Work task: Only the lines that contain the string "getId" belong in the answer; pull them from the records.
══ Data provided ══
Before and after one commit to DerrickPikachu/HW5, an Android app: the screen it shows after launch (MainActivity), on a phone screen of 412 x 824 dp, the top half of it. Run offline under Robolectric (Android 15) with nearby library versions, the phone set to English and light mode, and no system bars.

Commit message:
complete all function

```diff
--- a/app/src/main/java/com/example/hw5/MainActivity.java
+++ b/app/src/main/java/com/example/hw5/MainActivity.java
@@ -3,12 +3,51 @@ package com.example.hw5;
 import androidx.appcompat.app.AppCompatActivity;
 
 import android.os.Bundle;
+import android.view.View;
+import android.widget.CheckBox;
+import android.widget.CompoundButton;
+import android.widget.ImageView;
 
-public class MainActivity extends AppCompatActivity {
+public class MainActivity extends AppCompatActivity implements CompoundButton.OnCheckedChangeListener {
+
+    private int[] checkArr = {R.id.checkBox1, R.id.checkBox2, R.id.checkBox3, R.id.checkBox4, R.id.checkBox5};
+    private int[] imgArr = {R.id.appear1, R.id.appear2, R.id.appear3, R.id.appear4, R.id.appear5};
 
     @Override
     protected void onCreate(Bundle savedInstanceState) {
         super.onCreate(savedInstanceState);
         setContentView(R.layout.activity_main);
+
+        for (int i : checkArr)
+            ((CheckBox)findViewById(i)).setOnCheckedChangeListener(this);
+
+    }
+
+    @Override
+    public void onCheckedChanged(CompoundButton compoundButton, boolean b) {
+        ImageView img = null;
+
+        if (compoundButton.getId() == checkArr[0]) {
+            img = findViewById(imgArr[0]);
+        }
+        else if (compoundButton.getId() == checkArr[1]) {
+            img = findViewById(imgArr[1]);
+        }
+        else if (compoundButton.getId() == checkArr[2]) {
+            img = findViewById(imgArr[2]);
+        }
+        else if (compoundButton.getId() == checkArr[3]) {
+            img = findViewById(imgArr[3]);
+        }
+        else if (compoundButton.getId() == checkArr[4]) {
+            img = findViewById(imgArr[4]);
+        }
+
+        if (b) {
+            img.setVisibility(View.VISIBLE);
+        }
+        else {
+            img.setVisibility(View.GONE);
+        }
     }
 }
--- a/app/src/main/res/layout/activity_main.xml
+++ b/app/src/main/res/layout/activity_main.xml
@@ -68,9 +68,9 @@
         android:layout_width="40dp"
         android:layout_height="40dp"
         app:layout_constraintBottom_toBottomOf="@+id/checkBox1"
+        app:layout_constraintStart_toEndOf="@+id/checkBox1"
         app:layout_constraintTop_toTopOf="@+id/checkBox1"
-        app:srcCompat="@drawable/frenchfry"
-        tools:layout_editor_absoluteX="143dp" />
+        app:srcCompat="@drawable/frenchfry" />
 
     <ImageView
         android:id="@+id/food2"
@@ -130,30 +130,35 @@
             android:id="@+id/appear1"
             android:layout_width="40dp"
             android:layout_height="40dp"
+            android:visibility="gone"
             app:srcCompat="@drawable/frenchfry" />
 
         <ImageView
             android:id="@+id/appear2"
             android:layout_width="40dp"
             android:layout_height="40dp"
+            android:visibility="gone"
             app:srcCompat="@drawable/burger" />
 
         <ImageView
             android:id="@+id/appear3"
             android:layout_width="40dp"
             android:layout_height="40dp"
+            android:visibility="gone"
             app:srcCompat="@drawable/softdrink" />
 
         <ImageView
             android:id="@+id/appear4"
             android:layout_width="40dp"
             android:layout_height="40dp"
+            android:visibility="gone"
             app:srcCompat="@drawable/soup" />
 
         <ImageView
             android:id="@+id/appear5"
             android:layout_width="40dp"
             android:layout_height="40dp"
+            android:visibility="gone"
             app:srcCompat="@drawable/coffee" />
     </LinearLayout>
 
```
═══
══ Data provided ══
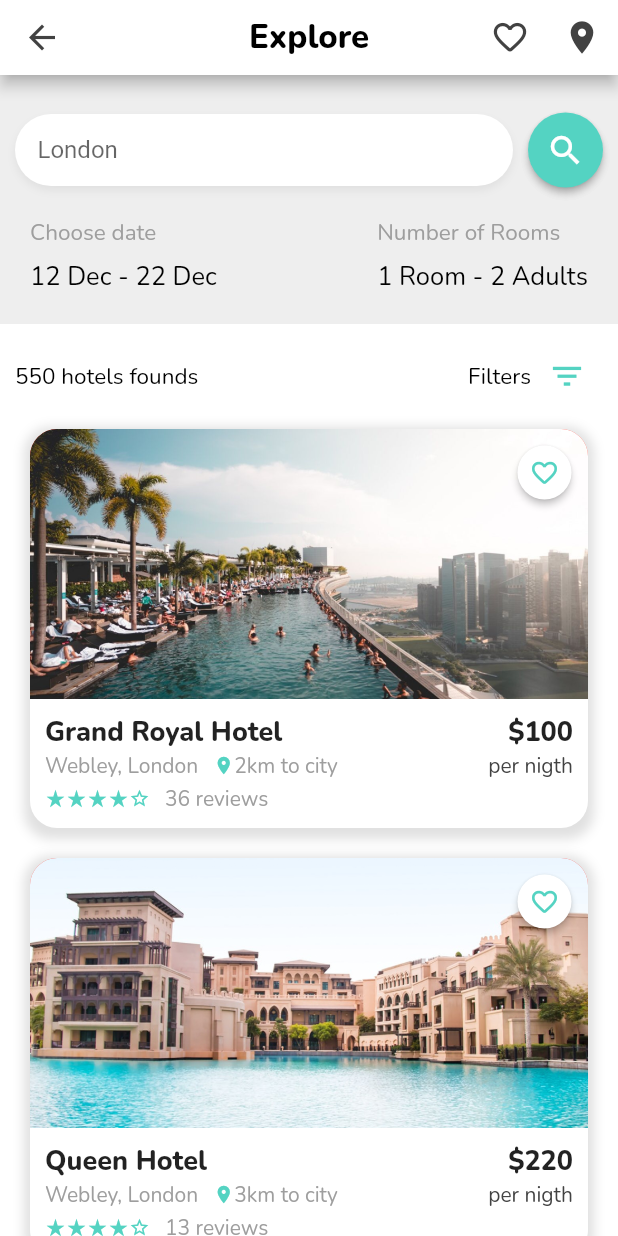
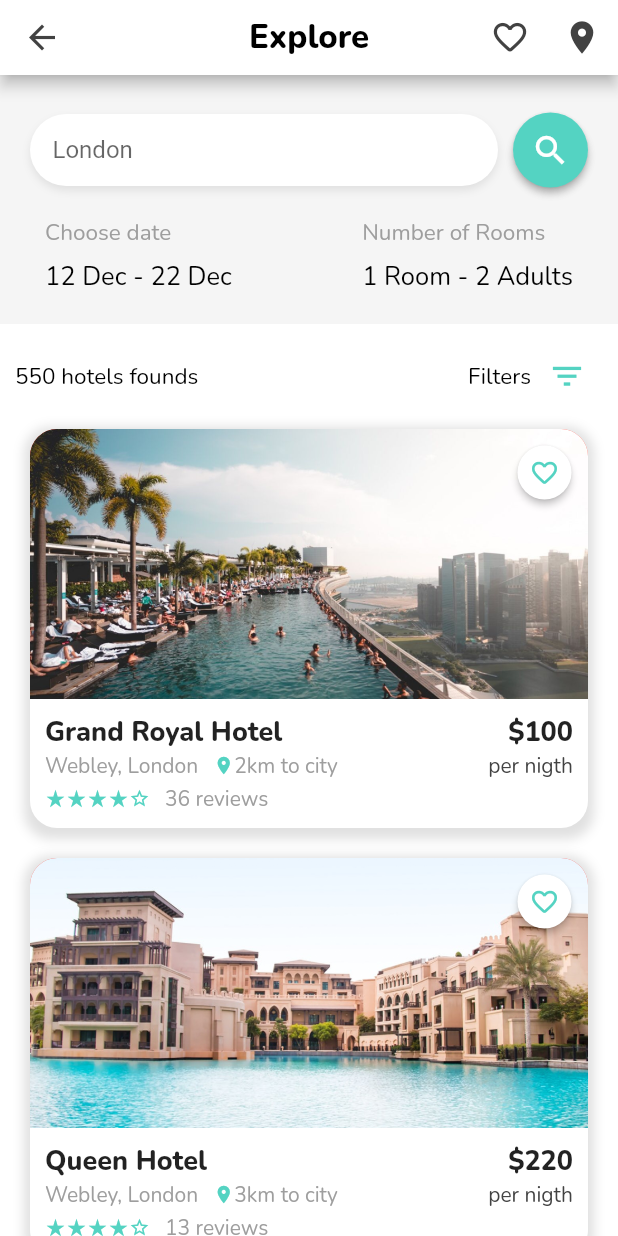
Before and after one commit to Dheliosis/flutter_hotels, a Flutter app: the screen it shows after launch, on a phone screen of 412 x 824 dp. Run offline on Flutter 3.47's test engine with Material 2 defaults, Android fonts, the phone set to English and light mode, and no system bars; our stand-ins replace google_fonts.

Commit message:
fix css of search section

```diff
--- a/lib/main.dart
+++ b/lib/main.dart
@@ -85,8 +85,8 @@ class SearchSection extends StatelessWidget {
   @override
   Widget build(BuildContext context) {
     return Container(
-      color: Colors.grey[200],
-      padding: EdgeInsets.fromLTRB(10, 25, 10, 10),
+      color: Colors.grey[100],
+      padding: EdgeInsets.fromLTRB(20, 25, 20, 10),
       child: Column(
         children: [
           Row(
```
═══
Problem solution:
+        if (compoundButton.getId() == checkArr[0]) {
+        else if (compoundButton.getId() == checkArr[1]) {
+        else if (compoundButton.getId() == checkArr[2]) {
+        else if (compoundButton.getId() == checkArr[3]) {
+        else if (compoundButton.getId() == checkArr[4]) {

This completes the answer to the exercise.